(Corrects first paragraph to make clear Sears will not raise
cash through the spinoff. Corrects headline to remove reference
to Lampert seeking cash)
By Maria Ajit Thomas
Dec 6 Eddie Lampert-controlled Sears Holdings
Corp, struggling with mounting operating losses and
declining sales, said it would spin off its Lands' End clothing
business, adding to the assets the company is shedding to
bolster its balance sheet.
The company, operator of Sears department stores and the
Kmart discount chain, has been selling or spinning off assets
and closing stores for the past few years to try to turn around
its business. Sales have been dropping since Lampert combined
Sears and Kmart in an $11 billion deal in 2005.
The billionaire hedge fund manager, who took over as chief
executive in February, has been criticized for not investing
enough in the business, which has earned a reputation for dowdy
merchandise and poor service compared to Wal-Mart Stores Inc
and Target Corp.
"Sears is in a steady state of decline," said Brian Sozzi,
chief executive of Belus Capital Advisors. "They're essentially
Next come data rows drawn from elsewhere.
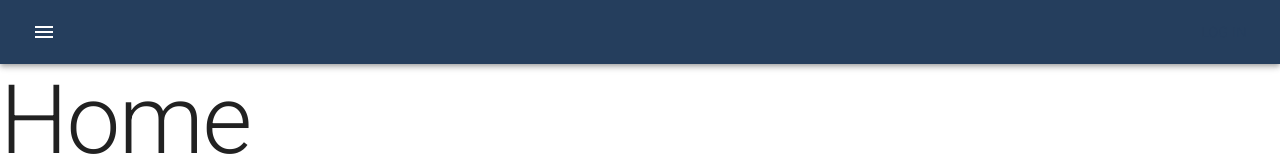
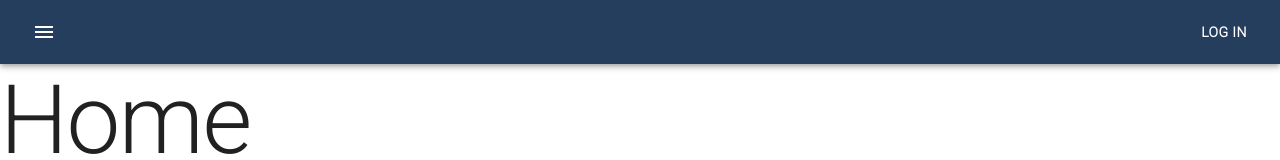
Before and after one commit to sundehakon/Hotell-React, a React (Create React App) app: page / in a window 1280 px wide. Shown: the top 160 px of the page. Built offline with nearby package versions, Linux system fonts and the light colour scheme.

Commit message:
Fixed issue with login button not showing

```diff
--- a/package.json
+++ b/package.json
@@ -21,6 +21,7 @@
     "crypto-browserify": "^3.12.0",
     "dotenv": "^16.4.5",
     "express": "^4.19.1",
+    "express-oauth2-jwt-bearer": "^1.6.0",
     "fs": "^0.0.1-security",
     "http": "^0.0.1-security",
     "jose": "^5.2.3",
--- a/src/components/Home.js
+++ b/src/components/Home.js
@@ -3,6 +3,8 @@ import Box from '@mui/material/Box';
 import Link from '@mui/material/Link';
 import Typography from '@mui/material/Typography';
 import '@fontsource/roboto/300.css';
+import LoginButton from './login';
+import LogoutButton from './logout';
 
 const Home = () => {
     return (
--- a/src/components/SideNav.js
+++ b/src/components/SideNav.js
@@ -1,5 +1,5 @@
 import React, { useState } from "react";
-import { AppBar, Toolbar, Box, IconButton, List, ListItem, ListItemIcon, ListItemText, CssBaseline, Drawer, Button } from "@mui/material";
+import { AppBar, Toolbar, Box, IconButton, List, ListItem, ListItemIcon, ListItemText, CssBaseline, Drawer } from "@mui/material";
 import { Menu, Home, KingBed, Person } from "@mui/icons-material";
 import { useNavigate } from "react-router-dom";
 import { useAuth0 } from "@auth0/auth0-react";
@@ -16,9 +16,6 @@ const useStyles = () => ({
   },
   listItem: {
     color: "tan"
-  },
-  loginButton: {
-    marginTop: 'auto',
   }
 });
 
@@ -26,7 +23,7 @@ export default function SideNav() {
   const navigate = useNavigate();
   const classes = useStyles();
   const [open, setOpen] = useState(false);
-  const {loginWithRedirect, logout, user, isLoading} = useAuth0();
+  const {user, isLoading} = useAuth0();
 
   const toggleSlider = () => {
     setOpen(!open);
@@ -79,7 +76,7 @@ export default function SideNav() {
             <Drawer open={open} anchor="left" onClose={toggleSlider}>
               {sideList()}
             </Drawer>
-            <Box sx={{ marginLeft: 'auto' }} className={classes.loginButton}>
+            <Box sx={{ marginLeft: 'auto' }}>
             {!isLoading && !user && (
               <LoginButton />
             )}
--- a/src/components/login.js
+++ b/src/components/login.js
@@ -5,7 +5,7 @@ import { Button } from '@mui/material';
 function LoginButton() {
     const { loginWithRedirect } = useAuth0();
 
-    return <Button onClick={() => loginWithRedirect()}>Log In</Button>
+    return <Button onClick={() => loginWithRedirect()} sx={{ color: 'white', fontWeight: 'bold' }}>Log In</Button>
 }
 
 export default LoginButton;
```
Also changed, not shown: 1 other file (tests, documents, lock files or other folders).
selling their body parts so they stay alive today."
Apart from losing market share to Wal-Mart and Target, Sears
is facing increased competition from online retailers.
Sears, whose shares were up 3 percent at $51.29 in early
trading, spun off its Orchard Supply Hardware Stores unit in
2011 and its Sears Hometown and Outlet business last year.
In October, the company sold some Canadian real estate
assets for $383 million and said it was considering separating
Lands' End and its auto center business to raise cash.
Sears had cash and cash equivalents of $599 million as of
Nov. 2, down from $671 million on Aug. 3.
Lands' End sells casual clothing, accessories, footwear, and
home products online, through catalogs and in stores.
Competitors include Eddie Bauer LLC and L.L. Bean Inc as
well as department stores such as J.C. Penney Co Inc.
Lands' End, which was bought by Sears in 2002, generated
sales of $1.59 billion in 2012, down from $1.73 billion in 2011.
Sears' sales fell to $39.85 billion from $41.57 billion.
The spinoff will be through a pro rata distribution of
Lands' End shares to Sears shareholders, Sears said in a
regulatory filing on Friday.
Lampert's hedge fund, ESL Investments, currently owns about
48.4 percent of Sears and will own the same stake in Lands' End
following the spinoff.
ESL said this week it had cut its stake in Sears from 55.4
percent by distributing about 7.4 million shares to fund
Sozzi said the company's troubles would not end with the
spinoff of Lands' End, which he described as "a brand going down
"I see better things from Wal-Mart and Target. They're
getting all the traffic. Sears and Kmart have not done enough to
stay competitive," he said.
Lands' End, founded in Chicago 50 years ago as a catalog
business, has lost some of its cachet since the brand started to
be sold at Sears stores.
Land's End said in a separate statement that it expected to
report net income of between $12.7 million and $14.2 million for
the third quarter ended Nov. 1, up from $8.8 million a year
earlier. Net merchandise sales are expected to rise to between
$375 million and $385 million, from about $371 million.
Lands' End plans to list on the Nasdaq under the symbol
Sears shares have risen nearly 21 percent this year, closing
at $49.98 on the Nasdaq on Thursday, giving the company a market
value of about $5.3 billion.
(Additional reporting by Aditi Shrivastava in Bangalore;
Editing by Ted Kerr)